Please use this identifier to cite or link to this item: http://cmuir.cmu.ac.th/jspui/handle/6653943832/60890
Title: Photocatalytic inactivation of diarrheal viruses by visible-light-catalytic titanium dioxide
Authors: Xiaojie Sang
Tung Gia Phan
Shinichi Sugihara
Fumihiro Yagyu
Shoko Okitsu
Niwat Maneekarn
W. E G Müller
Hiroshi Ushijima
Keywords: Biochemistry, Genetics and Molecular Biology
Issue Date: 30-Aug-2007

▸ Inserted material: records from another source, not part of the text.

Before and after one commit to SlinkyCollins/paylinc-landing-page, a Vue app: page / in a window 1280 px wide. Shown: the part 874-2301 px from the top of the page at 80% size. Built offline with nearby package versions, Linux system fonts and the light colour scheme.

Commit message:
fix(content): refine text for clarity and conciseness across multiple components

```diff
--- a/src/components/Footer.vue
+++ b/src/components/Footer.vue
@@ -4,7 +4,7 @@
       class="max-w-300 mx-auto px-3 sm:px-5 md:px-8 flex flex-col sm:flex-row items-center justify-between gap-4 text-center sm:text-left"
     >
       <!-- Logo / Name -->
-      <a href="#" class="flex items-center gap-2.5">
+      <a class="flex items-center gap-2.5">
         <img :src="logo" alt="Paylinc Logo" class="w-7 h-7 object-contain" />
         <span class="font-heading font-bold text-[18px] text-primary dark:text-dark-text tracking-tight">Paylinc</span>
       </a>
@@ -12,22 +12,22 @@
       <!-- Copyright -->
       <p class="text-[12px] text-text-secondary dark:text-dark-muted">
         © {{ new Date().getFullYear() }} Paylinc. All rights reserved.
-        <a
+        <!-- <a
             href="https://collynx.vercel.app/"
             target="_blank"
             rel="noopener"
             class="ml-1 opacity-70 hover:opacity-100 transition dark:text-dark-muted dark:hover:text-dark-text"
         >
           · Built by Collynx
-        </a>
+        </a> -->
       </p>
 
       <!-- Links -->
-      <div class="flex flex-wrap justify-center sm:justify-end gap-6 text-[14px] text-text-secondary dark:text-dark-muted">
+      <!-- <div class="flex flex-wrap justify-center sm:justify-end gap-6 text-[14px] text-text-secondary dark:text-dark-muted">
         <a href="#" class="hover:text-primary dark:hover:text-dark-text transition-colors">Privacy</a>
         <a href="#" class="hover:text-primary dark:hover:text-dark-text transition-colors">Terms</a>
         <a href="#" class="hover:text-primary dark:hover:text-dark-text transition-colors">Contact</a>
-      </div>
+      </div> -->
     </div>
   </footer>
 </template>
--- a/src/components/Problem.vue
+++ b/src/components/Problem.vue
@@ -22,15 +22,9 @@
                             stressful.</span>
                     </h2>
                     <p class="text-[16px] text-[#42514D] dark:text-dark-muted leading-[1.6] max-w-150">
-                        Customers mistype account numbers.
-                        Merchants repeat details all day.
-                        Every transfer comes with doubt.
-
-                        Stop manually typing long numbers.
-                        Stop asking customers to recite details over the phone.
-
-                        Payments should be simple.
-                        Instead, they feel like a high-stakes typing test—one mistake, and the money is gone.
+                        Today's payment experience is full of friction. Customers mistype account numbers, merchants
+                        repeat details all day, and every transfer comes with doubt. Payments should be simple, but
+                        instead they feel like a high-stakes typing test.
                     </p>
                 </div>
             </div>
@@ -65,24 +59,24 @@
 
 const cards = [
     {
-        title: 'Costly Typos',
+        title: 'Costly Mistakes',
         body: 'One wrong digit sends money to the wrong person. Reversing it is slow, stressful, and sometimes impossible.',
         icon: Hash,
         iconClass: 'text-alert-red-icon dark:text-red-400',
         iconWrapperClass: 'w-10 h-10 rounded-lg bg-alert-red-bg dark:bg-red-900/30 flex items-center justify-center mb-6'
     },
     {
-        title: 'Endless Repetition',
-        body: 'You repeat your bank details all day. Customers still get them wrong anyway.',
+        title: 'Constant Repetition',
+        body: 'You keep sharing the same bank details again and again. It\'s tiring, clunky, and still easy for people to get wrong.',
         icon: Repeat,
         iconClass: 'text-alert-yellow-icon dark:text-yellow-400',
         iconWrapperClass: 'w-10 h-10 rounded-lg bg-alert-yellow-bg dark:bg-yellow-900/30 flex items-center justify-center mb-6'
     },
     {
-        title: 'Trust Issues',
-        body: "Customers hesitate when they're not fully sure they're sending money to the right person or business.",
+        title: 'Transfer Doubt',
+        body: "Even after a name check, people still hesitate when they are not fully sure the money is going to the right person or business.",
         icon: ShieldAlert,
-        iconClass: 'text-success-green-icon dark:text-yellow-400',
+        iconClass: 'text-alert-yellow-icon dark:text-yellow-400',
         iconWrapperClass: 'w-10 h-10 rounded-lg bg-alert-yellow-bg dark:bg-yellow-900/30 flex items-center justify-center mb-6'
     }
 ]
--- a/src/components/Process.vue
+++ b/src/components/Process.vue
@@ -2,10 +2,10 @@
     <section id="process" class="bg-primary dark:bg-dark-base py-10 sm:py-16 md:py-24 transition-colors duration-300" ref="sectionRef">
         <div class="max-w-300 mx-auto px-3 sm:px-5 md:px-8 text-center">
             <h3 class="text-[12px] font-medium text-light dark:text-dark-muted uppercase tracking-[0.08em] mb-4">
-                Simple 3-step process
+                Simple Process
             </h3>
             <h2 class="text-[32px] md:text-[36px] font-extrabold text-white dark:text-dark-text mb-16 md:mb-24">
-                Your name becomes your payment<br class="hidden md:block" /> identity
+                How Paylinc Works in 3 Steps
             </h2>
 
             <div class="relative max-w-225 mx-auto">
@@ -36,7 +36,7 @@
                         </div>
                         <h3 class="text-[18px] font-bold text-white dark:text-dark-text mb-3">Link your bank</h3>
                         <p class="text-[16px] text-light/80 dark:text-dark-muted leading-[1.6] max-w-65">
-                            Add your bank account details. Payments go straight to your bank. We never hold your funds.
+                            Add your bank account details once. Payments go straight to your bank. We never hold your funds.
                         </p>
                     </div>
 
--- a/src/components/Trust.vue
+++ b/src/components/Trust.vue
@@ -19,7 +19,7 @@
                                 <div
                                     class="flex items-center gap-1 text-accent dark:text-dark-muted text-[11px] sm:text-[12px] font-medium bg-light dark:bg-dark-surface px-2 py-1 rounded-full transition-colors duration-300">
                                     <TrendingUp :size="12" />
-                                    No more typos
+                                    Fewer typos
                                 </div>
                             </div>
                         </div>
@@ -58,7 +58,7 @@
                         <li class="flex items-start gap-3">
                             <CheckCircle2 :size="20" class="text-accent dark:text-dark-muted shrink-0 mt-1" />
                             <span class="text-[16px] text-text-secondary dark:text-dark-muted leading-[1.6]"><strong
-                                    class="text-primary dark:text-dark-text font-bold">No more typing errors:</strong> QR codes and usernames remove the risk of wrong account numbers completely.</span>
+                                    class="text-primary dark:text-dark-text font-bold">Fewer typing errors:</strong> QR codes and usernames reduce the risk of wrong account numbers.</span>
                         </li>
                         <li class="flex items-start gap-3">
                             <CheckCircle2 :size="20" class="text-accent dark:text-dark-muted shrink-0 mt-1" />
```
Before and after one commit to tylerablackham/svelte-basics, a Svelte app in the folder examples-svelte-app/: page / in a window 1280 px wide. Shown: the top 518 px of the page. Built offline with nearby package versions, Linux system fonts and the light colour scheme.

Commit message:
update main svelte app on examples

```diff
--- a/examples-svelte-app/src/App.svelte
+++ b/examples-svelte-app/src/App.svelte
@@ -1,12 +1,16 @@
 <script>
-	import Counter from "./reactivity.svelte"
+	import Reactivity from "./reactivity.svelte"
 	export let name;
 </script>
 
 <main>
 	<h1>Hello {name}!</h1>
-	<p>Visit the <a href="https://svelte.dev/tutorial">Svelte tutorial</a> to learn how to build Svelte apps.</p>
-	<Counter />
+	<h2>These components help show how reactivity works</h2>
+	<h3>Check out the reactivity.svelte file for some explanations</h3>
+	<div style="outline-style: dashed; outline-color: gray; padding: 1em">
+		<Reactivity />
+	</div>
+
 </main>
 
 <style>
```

Abstract: Titanium dioxide (TiO2) that had been irradiated with visible light (VL) was demonstrated to inactivate rotavirus, astrovirus, and feline calicivirus (FCV). The virus titers were dramatically reduced after exposure for 24 hrs to the VL-catalytic TiO2. The addition of bovine serum albumin could protect the virus against inactivation by VL-catalytic TiO2 in a dose-dependent manner. This finding implied that the VL-catalytic TiO2 products might somehow interact initially with the viral proteins in the process of virus inactivation. Moreover, we showed partial degradation of the rotaviral dsRNA genome. This was more prominent when the virus was exposed to the VL-catalytic TiO2 treatment for at least 2 days. An attempt was made to elucidate the mechanism underlying the inactivation of the viruses. It was found that upon activation of TiO2 with VL by using a white fluorescent lamp, the reactive oxygen species such as superoxide anions (O2) and hydroxyl radicals (·OH) were generated in a significant amount after stimulation for 8, 16, and 24 hrs. We therefore assume that virus inactivation by VL-catalytic TiO2 might occur through the generation of O2 and ·OH followed by damage to the viral protein and genome. This is the first report, to the best of our knowledge, demonstrating the inactivation of rotavirus, astrovirus and FCV by the presence of TiO2 film under VL as well as describing its mechanism.
URI: https://www.scopus.com/inward/record.uri?partnerID=HzOxMe3b&scp=34548183283&origin=inward
http://cmuir.cmu.ac.th/jspui/handle/6653943832/60890
ISSN: 14336510
Appears in Collections:CMUL: Journal Articles

Files in This Item:
There are no files associated with this item.


Items in CMUIR are protected by copyright, with all rights reserved, unless otherwise indicated.